TASK STATEMENT>
Should a line below contain the word "html", report it.

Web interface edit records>
Segment Open

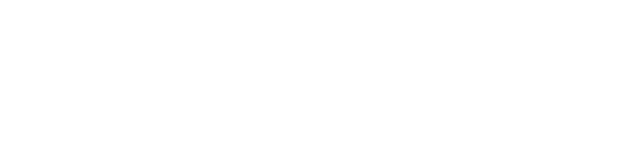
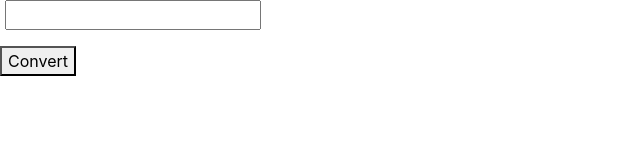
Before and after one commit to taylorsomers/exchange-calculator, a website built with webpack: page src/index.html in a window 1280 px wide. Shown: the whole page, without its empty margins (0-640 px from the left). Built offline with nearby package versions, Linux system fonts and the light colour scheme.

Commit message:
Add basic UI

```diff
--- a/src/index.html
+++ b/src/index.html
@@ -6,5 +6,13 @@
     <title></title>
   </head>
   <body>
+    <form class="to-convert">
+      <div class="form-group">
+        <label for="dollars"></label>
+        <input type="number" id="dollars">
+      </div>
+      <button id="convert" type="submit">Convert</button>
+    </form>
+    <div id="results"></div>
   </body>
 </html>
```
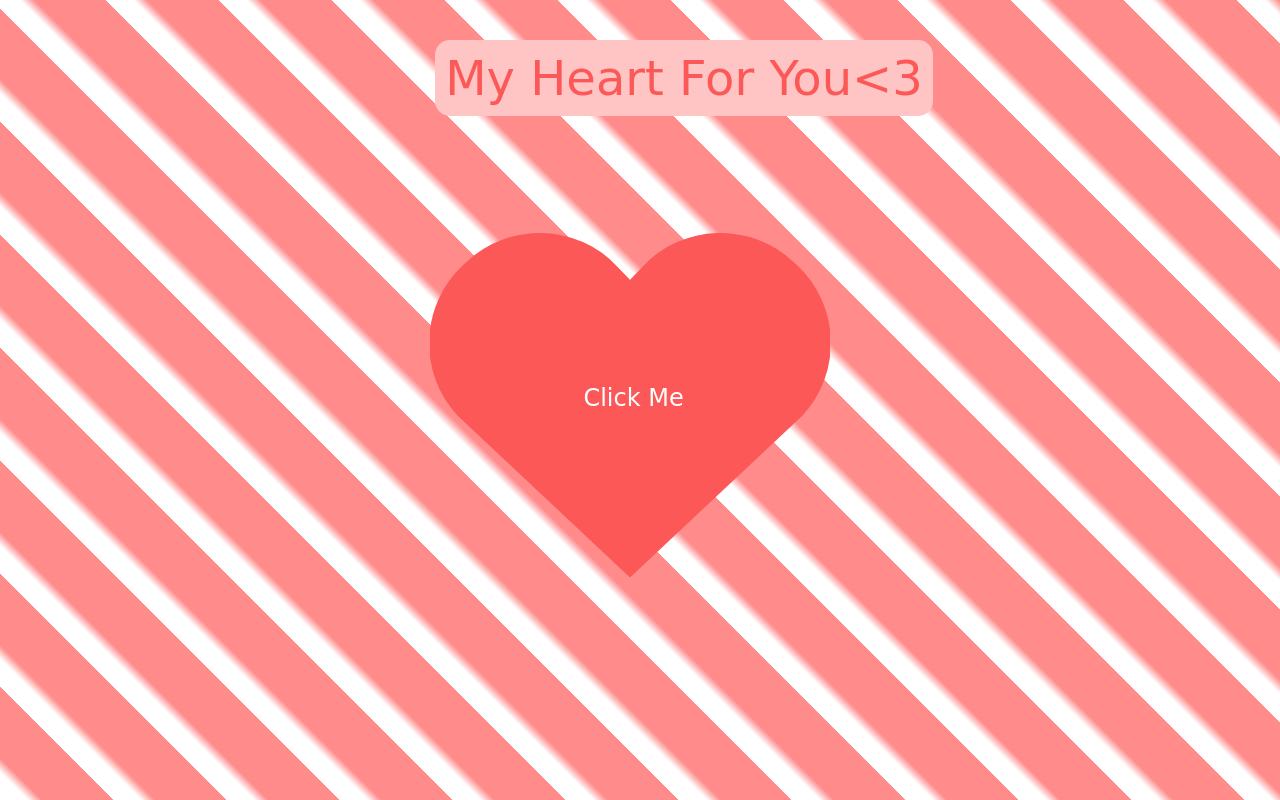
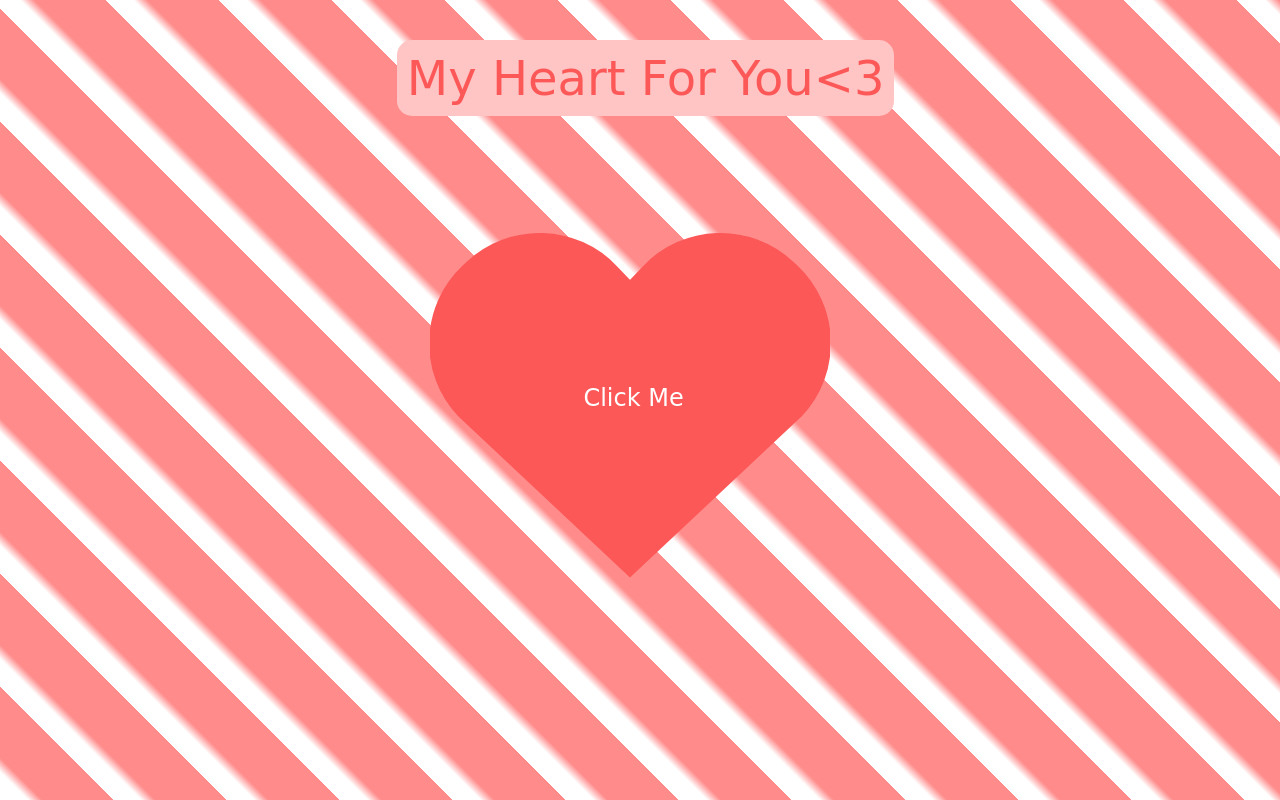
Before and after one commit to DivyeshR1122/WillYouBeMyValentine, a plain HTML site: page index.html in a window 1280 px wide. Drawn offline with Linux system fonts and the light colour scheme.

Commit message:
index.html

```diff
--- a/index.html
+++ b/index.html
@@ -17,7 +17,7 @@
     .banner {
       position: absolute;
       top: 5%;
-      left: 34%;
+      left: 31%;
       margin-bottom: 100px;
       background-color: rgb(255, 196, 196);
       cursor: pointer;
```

Segment Closed

WRITTEN REPLY>
Before and after one commit to taylorsomers/exchange-calculator, a website built with webpack: page src/index.html in a window 1280 px wide. Shown: the whole page, without its empty margins (0-640 px from the left). Built offline with nearby package versions, Linux system fonts and the light colour scheme.
--- a/src/index.html
+++ b/src/index.html
 </html>
Before and after one commit to DivyeshR1122/WillYouBeMyValentine, a plain HTML site: page index.html in a window 1280 px wide. Drawn offline with Linux system fonts and the light colour scheme.
index.html
--- a/index.html
+++ b/index.html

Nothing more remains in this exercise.